Task goal. Exclude all pictures, and reproduce exactly the lines from the one containing "After the save" through the end of the records, with nothing else added.

───── Working data ─────

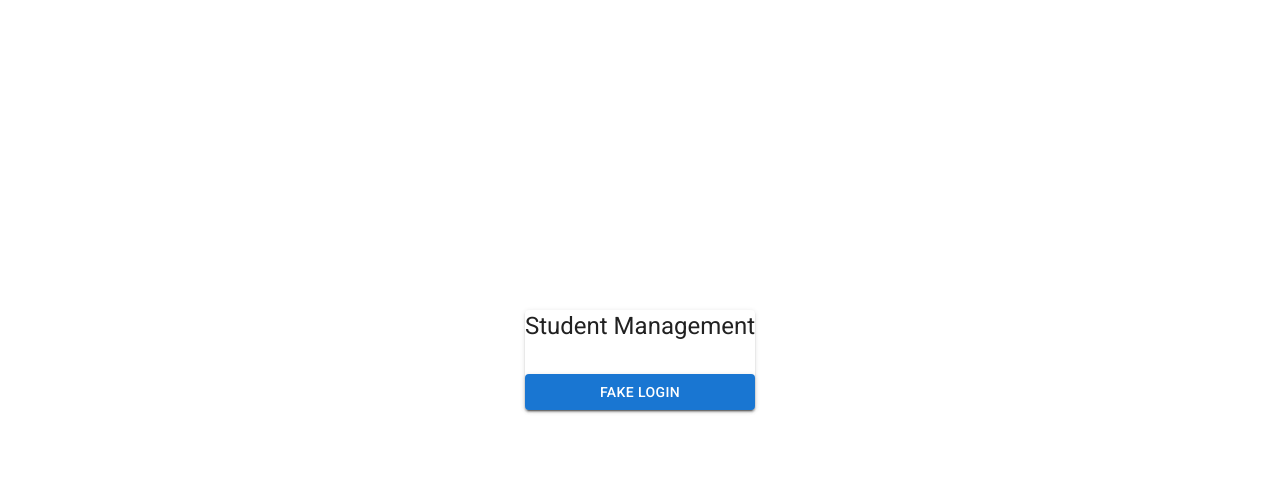
Repository: lethanhdat25/redux-saga
Page: /admin
An editor plug-in stored every save of this project. The page is shown before and after the next save, followed by the edit.
The browser window is 1280 px wide. The pictures show the whole page.
The page's requests for data from a server got no answer. The project was rebuilt for these pictures with package versions that can differ from the ones it lists, and the page was loaded fresh each time. No one was signed in, and anything a server would have sent is missing. Also part of the build but not shown: src/components/Common/NotFound.tsx.

Above is the page before, as saved 2021-11-02 12:31:54.

After the next save:
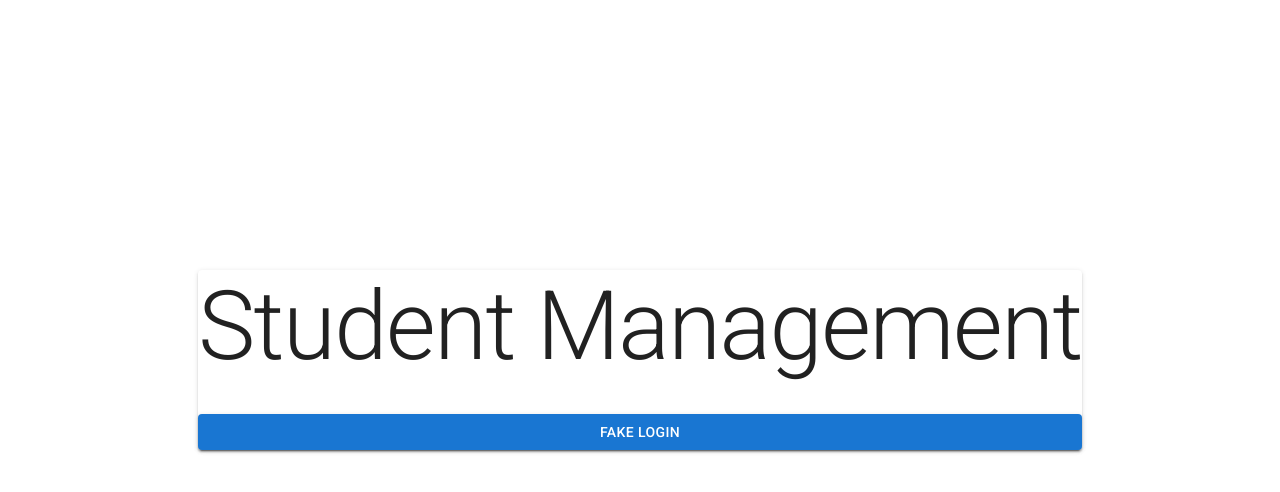
Saved 13 s later.
--- a/src/features/auth/pages/LoginPages.tsx
+++ b/src/features/auth/pages/LoginPages.tsx
@@ -18,7 +18,7 @@
   return (
     <div className={classes.root}>
       <Paper elevation={2}>
-        <Typography component="h1" variant="h5">Student Management</Typography>
+        <Typography component="h1" variant="h1">Student Management</Typography>
         <Box mt={4}>
           <Button fullWidth variant="contained" color="primary">
             Fake Login

After the save that followed:
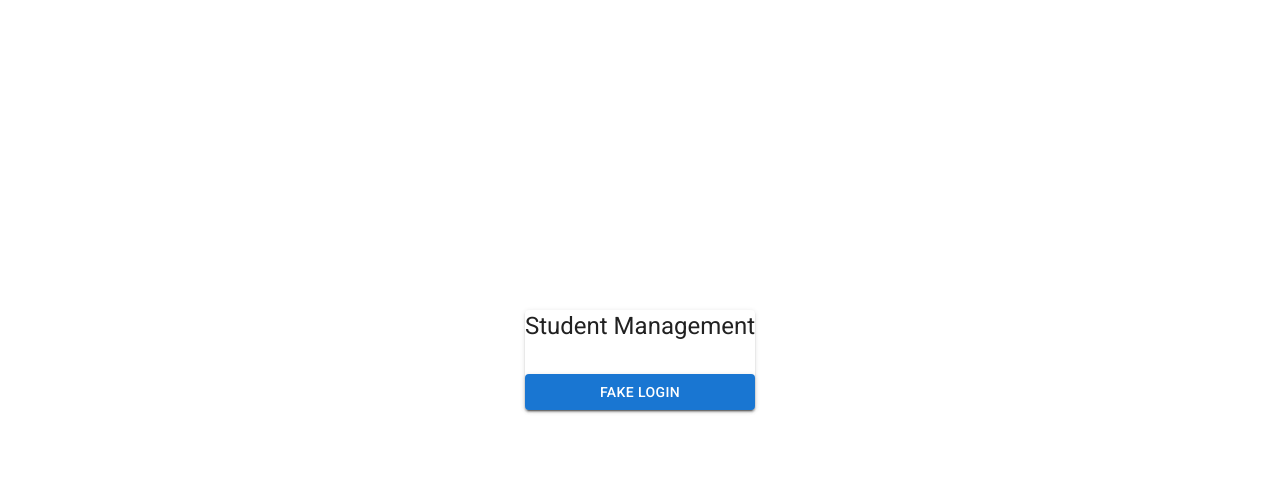
Saved 12 s later.
--- a/src/features/auth/pages/LoginPages.tsx
+++ b/src/features/auth/pages/LoginPages.tsx
@@ -18,7 +18,7 @@
   return (
     <div className={classes.root}>
       <Paper elevation={2}>
-        <Typography component="h1" variant="h1">Student Management</Typography>
+        <Typography component="h1" variant="h5">Student Management</Typography>
         <Box mt={4}>
           <Button fullWidth variant="contained" color="primary">
             Fake Login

─────

Your solution.
After the save that followed:
Saved 12 s later.
--- a/src/features/auth/pages/LoginPages.tsx
+++ b/src/features/auth/pages/LoginPages.tsx
@@ -18,7 +18,7 @@
   return (
     <div className={classes.root}>
       <Paper elevation={2}>
-        <Typography component="h1" variant="h1">Student Management</Typography>
+        <Typography component="h1" variant="h5">Student Management</Typography>
         <Box mt={4}>
           <Button fullWidth variant="contained" color="primary">
             Fake Login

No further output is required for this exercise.